Florence has spent several days as a powerful category 4 monster, nearly reaching category 5 status earlier this week for a short period of time. Since then, under-modeled shear and dry air have caused Florence to weaken a bit, going from winds around 140 mph to winds of 110 mph, now making it a category 2 hurricane. This has unfortunately sent a confusing message to the public, bringing forth the idea that this weakening will mean lower impacts for the Carolinas and southeast coastline. We want to stress that this will not be the case. The fact that winds have lowered by 30 mph will not make this storm non-catastrophic, and also begs a bigger question about the Saffir-Simpson scale and whether it does more harm than good when categorizing hurricanes by strength.

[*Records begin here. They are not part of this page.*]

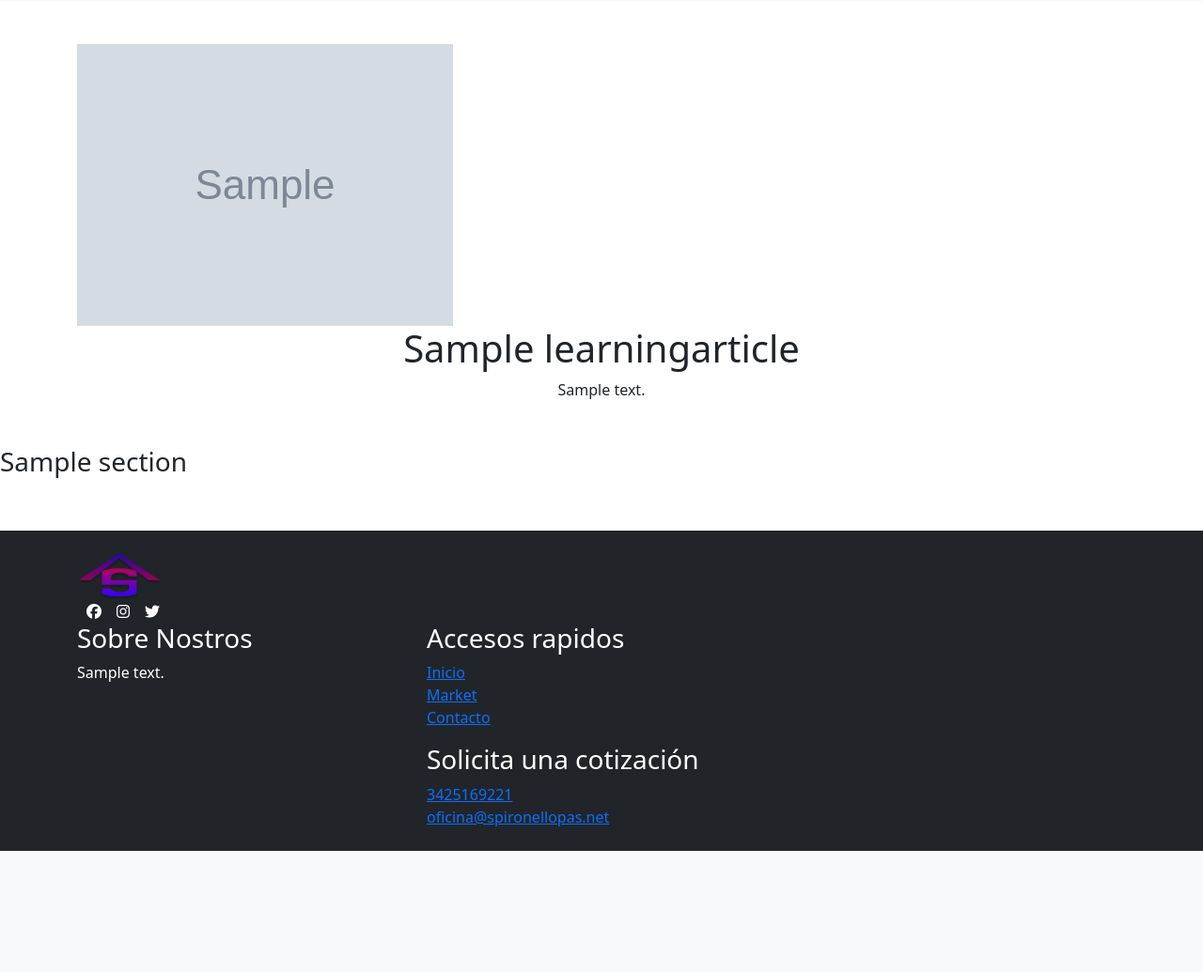
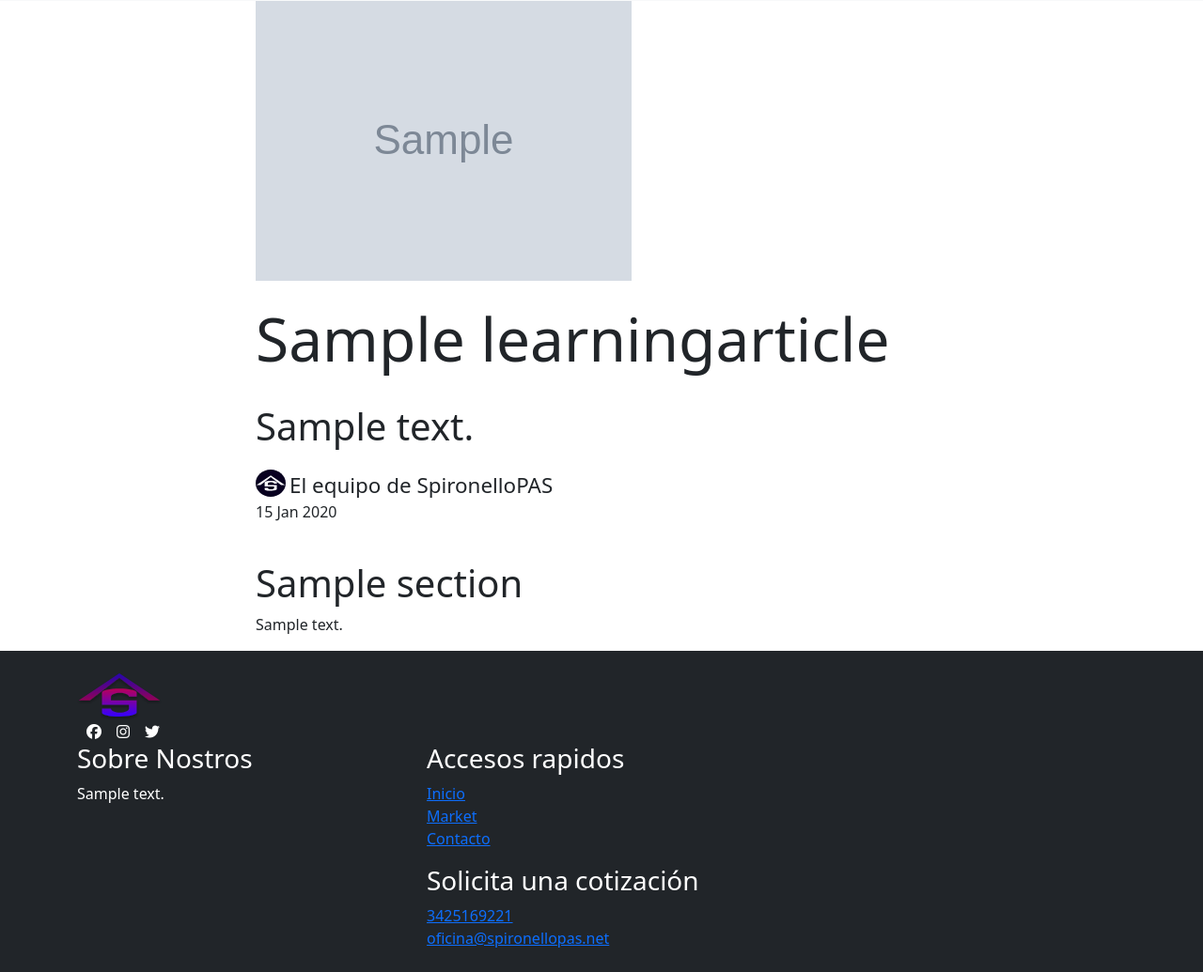
Before and after one commit to aphxtwin/spironellopas.net, a Django app: a page that uses spironellohome/templates/spironellohome/detailed_article.html in a window 1280 px wide. Shown: the part 71-1106 px from the top of the page at 94% size. Before the commit the page ends 977 px from the top, so only its background shows below. Run offline with Django 4.2, Linux system fonts and the light colour scheme; tables that the repository leaves empty hold one stand-in row (values such as "Sample post"); grey boxes marked "Sample" are stand-in pictures; some libraries are stand-ins or nearby versions; some web fonts are replaced.

Commit message:
Last Commit

```diff
--- a/spironellohome/models.py
+++ b/spironellohome/models.py
@@ -1,6 +1,9 @@
 from django.db import models
 from ckeditor.fields import RichTextField
 from django.template.defaultfilters import slugify
+
+class Footer(models.Model):
+    about_text = models.CharField(max_length=800)
 
 class InsuranceList(models.Model):
     '''
@@ -19,6 +22,7 @@ class InsuranceList(models.Model):
         self.slug = slugify(self.title)
         super().save(*args, **kwargs)
 
+
 class LearningArticles(models.Model):
     '''
     This model is used for the learning articles
@@ -28,13 +32,14 @@ class LearningArticles(models.Model):
     image = models.ImageField(null=True, blank =True)
     image_description = models.CharField(max_length = 255, blank = True)
     date_posted = models.DateTimeField(auto_now_add = True)
-    body = RichTextField(default = '')
     slug = models.SlugField(max_length=255, blank=True, null=True)
     def __str__(self):
         return self.title
     def save(self, *args, **kwargs):
         self.slug = slugify(self.title)
         super().save(*args, **kwargs)
+    def get_date_posted(self):
+        return self.date_posted.strftime('%d %b %Y')
 
 class Section(models.Model):
     '''
@@ -82,6 +87,18 @@ class House(models.Model):
     def __str__(self):
         return f"{self.tipo_de_vivienda}"
 
+class Caucion(models.Model):
+    '''
+    This model is used to store the caucion information
+    '''
+    tipo_de_caucion = models.CharField(max_length=100)
+    comentarios_adicionales = models.CharField(max_length=1000)
 
-class Footer(models.Model):
-    about_text = models.CharField(max_length=800)
+class Trip(models.Model):
+    '''
+    This model is used to store the trip information
+    '''
+    destino = models.CharField(max_length=100)
+    fecha_de_salida = models.DateField()
+    fecha_de_regreso = models.DateField()
+    cantidad_de_pasajeros = models.IntegerField()
--- a/spironellohome/static/spironellohome/learningstyles.css
+++ b/spironellohome/static/spironellohome/learningstyles.css
@@ -14,8 +14,13 @@
 
 .card {
     transition: all 0.3s ease-in-out;
+    border-style: none;
+    border-radius: 10px;
 }
 
 .card:hover {
 transform: scale(1.05);
 }
+.article-title{
+    font-family: Playfair Display, serif;
+}
--- a/spironellohome/templates/spironellohome/detailed_article.html
+++ b/spironellohome/templates/spironellohome/detailed_article.html
@@ -2,17 +2,36 @@
 {% load static %}
 {% block content %}
 {% for i in slug %}
-    <div class="container my-5">
-            <img src="{{ i.image.url }}" class="img-fluid" alt="Responsive image">
-            <h1 class=" article-h1title text-center">{{ i.title }}</h1>
-            <p class="article-psummary text-center">{{ i.summary }}</p>
+<div class="container">
+    <div class="first-elements row">
+        <div class="col-lg-2"></div>
+        <div class="col-lg-8">
+            <img src="{{ i.image.url }}" style="max-height: 600px; max-width: auto;" alt="">
+            <h1 class="article-title mt-4" style="font-size: 4rem;">{{ i.title }}</h1>
+            <p class="paragraph-article-header mt-4" style="font-size: 2.5rem;">{{ i.summary }}</p>
+            <div class="d-flex flex-row">
+                <img src="{% static 'spironellohome/images/spironellopasdef.svg' %}" style="max-height: 1.8rem;" alt="">
+                <p class="ms-1 mb-0" style="font-size: 1.4rem;">El equipo de SpironelloPAS</p>
+            </div>
+            <p>{{i.get_date_posted}}</p>
+            {% for section in sections %}
+            <div class="section row">
+                <h4 class="mt-4" style="font-size: 2.5rem;">{{ section.title }}</h2>
+                <p class="">{{ section.body|safe }}</p>
+            </div>
+            {% endfor %}
+
+        </div>
+        <div class="col-lg-2"></div>
     </div>
-    <div class="row my-5">
-        {% for section in sections%}
-        <div class="col-md-6">
-            <h3>{{ section.title }}</h3>
-        </div>
-        {% endfor %}
-    </div>
+</div>
+
+
+
+
+
+
+
+</div>
 {% endfor %}
 {% endblock %}
--- a/spironellohome/urls.py
+++ b/spironellohome/urls.py
@@ -1,6 +1,6 @@
 from django.urls import path
 from . import views
-from .views import QuoteWizardView, IndexView, MarketplaceView, ProductDetailView, LearningView, DetailedArticle
+from .views import QuoteSelectionView, IndexView, MarketplaceView, ProductDetailView, LearningView, DetailedArticle
 from .forms import ProductSelectionForm,QuoteForm, CarForm, HouseForm
 
 
@@ -8,7 +8,7 @@ urlpatterns = [
     path("", IndexView.as_view() , name="index"),
     path("learning",LearningView.as_view(), name="learning"),
     path("learning/<slug:slug>", DetailedArticle.as_view(), name="detailed_article"),
-    path("cotizacion", QuoteWizardView.as_view(), name='quickquote'),
+    path("cotizacion", QuoteSelectionView.as_view(), name='quickquote'),
     path("marketplace", MarketplaceView.as_view(), name="marketplace"),
     path("marketplace/<slug:slug>", ProductDetailView.as_view(), name= 'product_detail')
 ]
--- a/spironellohome/views.py
+++ b/spironellohome/views.py
@@ -1,7 +1,7 @@
 from django.shortcuts import render, HttpResponseRedirect
 from django.views.generic import TemplateView
 from formtools.wizard.views import SessionWizardView
-from .forms import ProductSelectionForm, QuoteForm, CarForm, HouseForm
+from .forms import ProductSelectionForm, QuoteForm, CarForm, HouseForm, BusinessForm, TripForm, CaucionForm, BasePjForms
 from .models import InsuranceList, VisitorData, Car, LearningArticles, Section
 # Create your views here.
 
@@ -57,32 +57,16 @@ class ProductDetailView(TemplateView):
         context['detailed_product'] = InsuranceList.objects.filter(slug = self.kwargs['slug'])
         return context
 
-# Forms and templates for the QuoteWizard
-FORMS = [
-    ("ProductSelection", ProductSelectionForm),
-    ("CarForm", CarForm),
-]
-TEMPLATES = {
-    "ProductSelection": "spironellohome/quote-wizard-step-0.html",
-    "CarForm": "spironellohome/quote-wizard-car.html",
-}
-class QuoteWizardView(SessionWizardView):
-    '''
-    This view renders a multistep form for the user to get a quote
-    '''
-    # the list of forms that will be used in the wizard
-    form_list = FORMS
 
 
-    def get_template_names(self):
-        '''
-        This method is used to get the template name for each step
-        '''
-        return [TEMPLATES[self.steps.current]]
-
-    def done(self, form_list, **kwargs):
-        cleaned_data = self.get_cleaned_data_for_step('ProductSelection')
-        products = cleaned_data.get('products')
-        return render(self.request,'spironellohome/success_quote_wizard.html',{
-            'form_data': [form.cleaned_data for form in form_list],
-            })
+class QuoteSelectionView(SessionWizardView):
+    '''
+    This class consists of the multistep form to get the quote
+    '''
+    template_name = 'spironellohome\quote-wizard-step-0.html'
+    form_list = [ProductSelectionForm, CarForm, HouseForm, BusinessForm, TripForm, CaucionForm, BasePjForms, QuoteForm]
+    def get_context_data(self, form, **kwargs):
+        context = super().get_context_data(form=form, **kwargs)
+        if self.steps.current == '0':
+            context['products'] = InsuranceList.objects.all()
+        return context
```
Also changed, not shown: spironellohome/forms.py (+51 -17 lines), spironellohome/templates/spironellohome/learning.html (+10 -8 lines), spironellohome/migrations/0037_caucion_trip.py (added), spironellohome/migrations/0038_remove_learningarticles_body.py (added).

The Saffir-Simpson scale only takes in one aspect of a hurricane: the wind. The problem with this is that wind is actually the least deadliest aspect of a hurricane in most cases. Rainfall and storm surge cause more death and destruction than wind in nearly every single hurricane. Even with this being the case, hearing that a hurricane has weakened from a category 4 to a category 2 makes the public feel as though it is a lesser threat. But that’s not reality.
Wind Speeds Lower, But Wind Field Expands:
Yes, the maximum wind speeds have come down with Florence (now 105 mph), but the overall wind shield has expanded greatly, meaning more areas will be impacted by wind issues. The inner core is not as tight due to some dry air and wind shear, but the outer core of the storm is actually getting ventilated by these inhibiting factors, allowing tropical storm and hurricane force winds to extend out hundreds of miles.
You can see our max wind gust forecast posted below:
No Change to Storm Surge and Rainfall:
As we stated before, while winds have come down a bit, there is NO change to the storm surge and rainfall forecasts. If anything, these aspects of the storm have increased in severity. We’re still talking about widespread 20-30+ inch rainfall amounts along with water rising from storm surge over 10 feet at some locations.
This will cause major issues for all coastal areas, as well as areas further inland. The immediate coastline of SE NC will likely see extreme flooding from a combination of 20+ inches of rain and surge 10+ feet. Structures and houses will be completely under water in some spots, with catastrophic damage. Add in the wind gusts to 100+ and you’re talking about a potentially disastrous scenario.
Surge and flooding from rainfall are the deadliest aspects of hurricanes, and we expect it to be no different with this one. Below is our latest forecast for both rain and storm surge, which remains mostly unchanged from yesterday:
The Most Overlooked Threat: Interior Flooding:
As with any hurricane, the focus is usually on the coast. And this makes sense, because by nature hurricanes come from the ocean, make landfall, and then weaken once inland. But what history tells us, and especially this time around, is that a storm that stalls and slowly moves inland can bring unmitigated and unexpected disaster to inland areas.
Model guidance is very insistent on spreading 6-10 inches of rainfall into parts of interior North Carolina, South Carolina, Georgia, and even Tennessee. Parts of West Virginia and Virginia will also see some effects. With near record-breaking rainfall so far this summer for parts of the Mid-Atlantic, a combination of 6-10 inches of rain and tropical storm or even hurricane force winds is a disaster waiting to happen further inland. The southern spine of the Appalachians, which will be under the gun with Florence rainfall, just cannot handle that much water right now. Rivers, creeks, streams, along with low-lying and flood prone areas, are likely to go under water later over the weekend and into early next week. This may cause huge issues that many are not anticipating. It’s important we keep an eye on this.
Above is the latest from the National Weather Service, forecasting high rainfall totals all the way back inland towards the Appalachians and eventually Mid-Atlantic and Northeast.
Check back in this evening for a special WeatherOptics video breakdown as the first rounds of Florence really begin coming ashore.